|Authors||Ling PR, Malkan A, Le HD, Puder M, Bistrian BR|
|Journal||Metab. Clin. Exp. Volume: 61 Issue: 3 Pages: 395-406|
|Publish Date||2012 Mar|
This study examined fatty acid profiles, triene-tetraene ratios (20:3n9/20:4n6), and nutritional and inflammatory markers in rats fed an essential fatty acid-deficient (EFAD) diet provided as 2% hydrogenated coconut oil (HCO) alone for 2 weeks or with 1.3 mg of arachidonic acid (AA) and 3.3 mg of docosahexaenoic acid (DHA) (AA + DHA) added to achieve 2% fat.
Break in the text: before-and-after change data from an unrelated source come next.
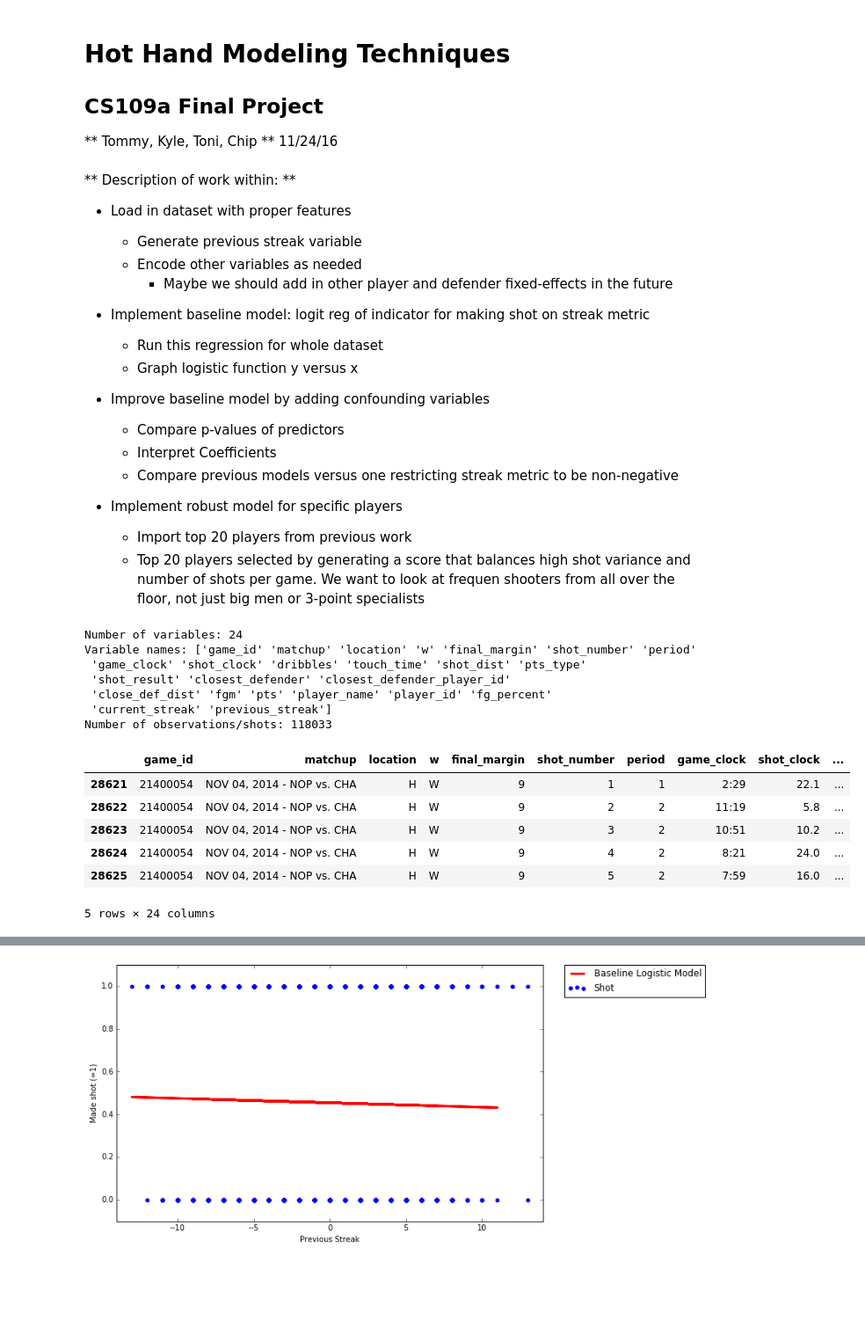
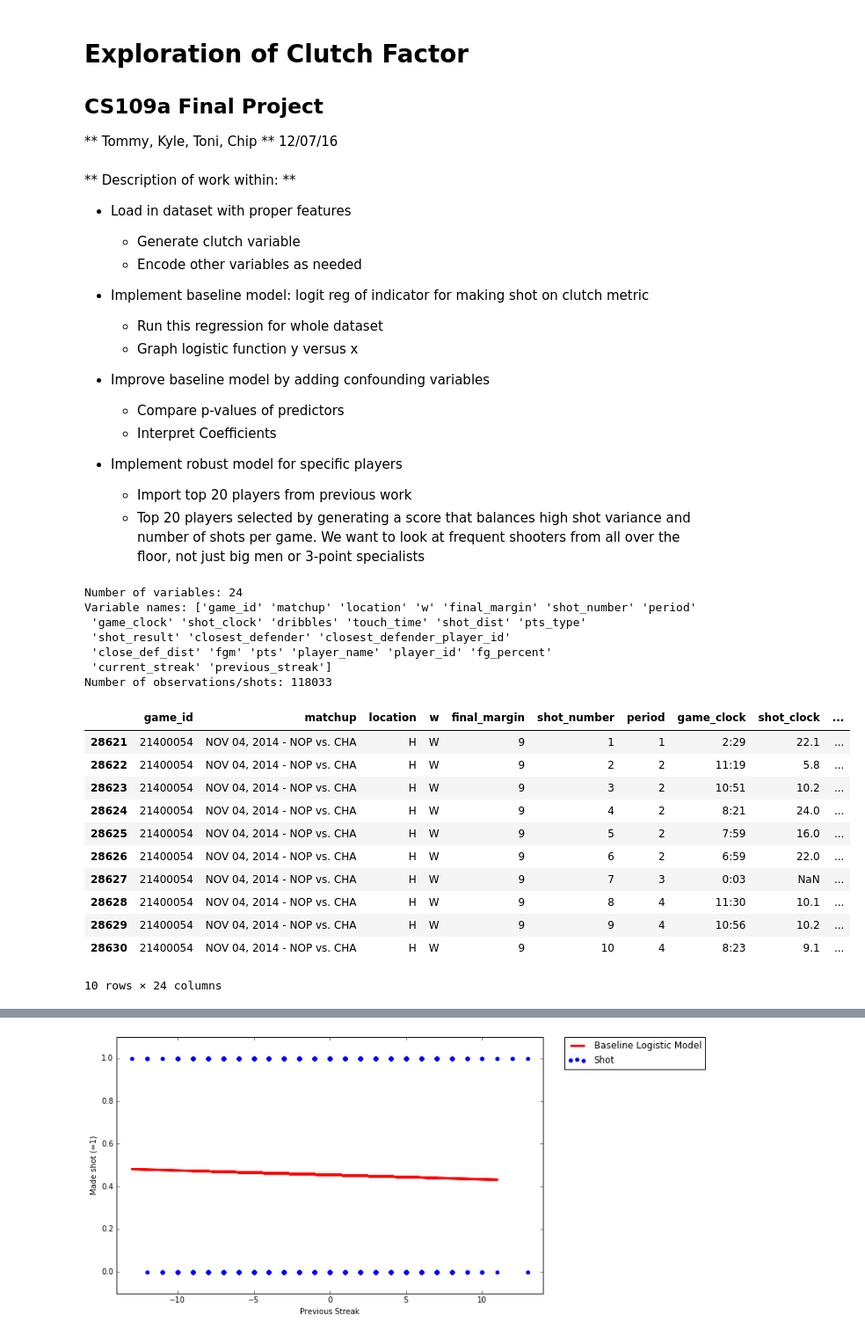
Before and after one commit to kylekwong/cs109-hot-hand, a Jupyter notebook: clutch_factor.ipynb, the cells around one changed output, grey strips where cells are left out. Shown: that part at 88% size. Saved outputs shown, nothing was run; the diff lists cells and outputs as text; code cells hidden in the pictures; blank space fills up the shorter version.

Commit message:
updated work on clutch factor, but still in progress

```diff
--- a/clutch_factor.ipynb
+++ b/clutch_factor.ipynb
@@ -1,7 +1,7 @@
 # %% [markdown]
-# Hot Hand Modeling Techniques
+# Exploration of Clutch Factor
 ## CS109a Final Project
-** Tommy, Kyle, Toni, Chip ** 11/24/16
+** Tommy, Kyle, Toni, Chip ** 12/07/16
 # %%
 ## Load necessary libraries
 import numpy as np
@@ -26,12 +26,10 @@ import matplotlib.pyplot as plt
 ** Description of work within: **
 
 - Load in dataset with proper features
-    - Generate previous streak variable
+    - Generate clutch variable
     - Encode other variables as needed
-        - Maybe we should add in other player and defender fixed-effects in the future
 
-
-- Implement baseline model: logit reg of indicator for making shot on streak metric
+- Implement baseline model: logit reg of indicator for making shot on clutch metric
     - Run this regression for whole dataset
     - Graph logistic function y versus x
 
@@ -39,42 +37,45 @@ import matplotlib.pyplot as plt
 - Improve baseline model by adding confounding variables
     - Compare p-values of predictors
     - Interpret Coefficients
-    - Compare previous models versus one restricting streak metric to be non-negative
-
 
 - Implement robust model for specific players
     - Import top 20 players from previous work
-    - Top 20 players selected by generating a score that balances high shot variance and number of shots per game. We want to look at frequen shooters from all over the floor, not just big men or 3-point specialists
+    - Top 20 players selected by generating a score that balances high shot variance and number of shots per game. We want to look at frequent shooters from all over the floor, not just big men or 3-point specialists
 # %%
 ## Load in dataset with proper features
 
 # Read in data
 data = pd.read_csv('datasets/Augmented_Dataset.csv', index_col=0)
 data.columns = map(str.lower, data.columns)
 
 # Generate previous_streak variable
 data['previous_streak'] = data.groupby(['player_id', 'game_id'])['current_streak'].apply(lambda x: x.shift(1).fillna(0)).astype(int)
 
 # Preview data
 print 'Number of variables:', np.shape(data)[1]
 print 'Variable names:', data.columns.values
 print 'Number of observations/shots:', np.shape(data)[0]
-data.head()
+data.head(10)
 # %% [output]
 Number of variables: 24
 Variable names: ['game_id' 'matchup' 'location' 'w' 'final_margin' 'shot_number' 'period'
  'game_clock' 'shot_clock' 'dribbles' 'touch_time' 'shot_dist' 'pts_type'
  'shot_result' 'closest_defender' 'closest_defender_player_id'
  'close_def_dist' 'fgm' 'pts' 'player_name' 'player_id' 'fg_percent'
  'current_streak' 'previous_streak']
 Number of observations/shots: 118033
 |  | game_id | matchup | location | w | final_margin | shot_number | period | game_clock | shot_clock | ... |
 | 28621 | 21400054 | NOV 04, 2014 - NOP vs. CHA | H | W | 9 | 1 | 1 | 2:29 | 22.1 | ... |
 | 28622 | 21400054 | NOV 04, 2014 - NOP vs. CHA | H | W | 9 | 2 | 2 | 11:19 | 5.8 | ... |
 | 28623 | 21400054 | NOV 04, 2014 - NOP vs. CHA | H | W | 9 | 3 | 2 | 10:51 | 10.2 | ... |
 | 28624 | 21400054 | NOV 04, 2014 - NOP vs. CHA | H | W | 9 | 4 | 2 | 8:21 | 24.0 | ... |
 | 28625 | 21400054 | NOV 04, 2014 - NOP vs. CHA | H | W | 9 | 5 | 2 | 7:59 | 16.0 | ... |
+| 28626 | 21400054 | NOV 04, 2014 - NOP vs. CHA | H | W | 9 | 6 | 2 | 6:59 | 22.0 | ... |
+| 28627 | 21400054 | NOV 04, 2014 - NOP vs. CHA | H | W | 9 | 7 | 3 | 0:03 | NaN | ... |
+| 28628 | 21400054 | NOV 04, 2014 - NOP vs. CHA | H | W | 9 | 8 | 4 | 11:30 | 10.1 | ... |
+| 28629 | 21400054 | NOV 04, 2014 - NOP vs. CHA | H | W | 9 | 9 | 4 | 10:56 | 10.2 | ... |
+| 28630 | 21400054 | NOV 04, 2014 - NOP vs. CHA | H | W | 9 | 10 | 4 | 8:23 | 9.1 | ... |
-5 rows × 24 columns
+10 rows × 24 columns
 # %%
 ## Data manipulation/cleaning
 
```
Also changed, not shown: parts of 6 cells of this notebook.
Healthy controls were fed an AIN 93M diet (AIN) with 2% soybean oil. The HCO and AA + DHA diets led to significant reductions of linoleic acid, α-linolenic acid, and AA (20:4n6) and increases in Mead acid (20:3n9) in plasma and liver compared with the AIN diet; but the triene-tetraene levels remained well within normal. However, levels of 20:3n9 and 20:4n6 were lower in liver phospholipids in the AA + DHA than in HCO group, suggesting reduced elongation and desaturation in ω-9 and -6 pathways. The AA + DHA group also had significantly lower levels of 18:1n9 and 16:1n7 as well as 18:1n9/18:0 and 16:1n7/16:0 than the HCO group, suggesting inhibition of stearyl-Co A desaturase-1 activity. In response to lipopolysaccharide, the levels of tumor necrosis factor and interleukin-6 were significantly lower with HCO, reflecting reduced inflammation. The AA + DHA group had higher levels of IL-6 and C-reactive protein than the HCO group but significantly lower than the AIN group. However, in response to endotoxin, interleukin-6 was higher with AA + DHA than with AIN. Feeding an EFAD diet reduces baseline inflammation and inflammatory response to endotoxin long before the development of EFAD, and added AA + DHA modifies this response.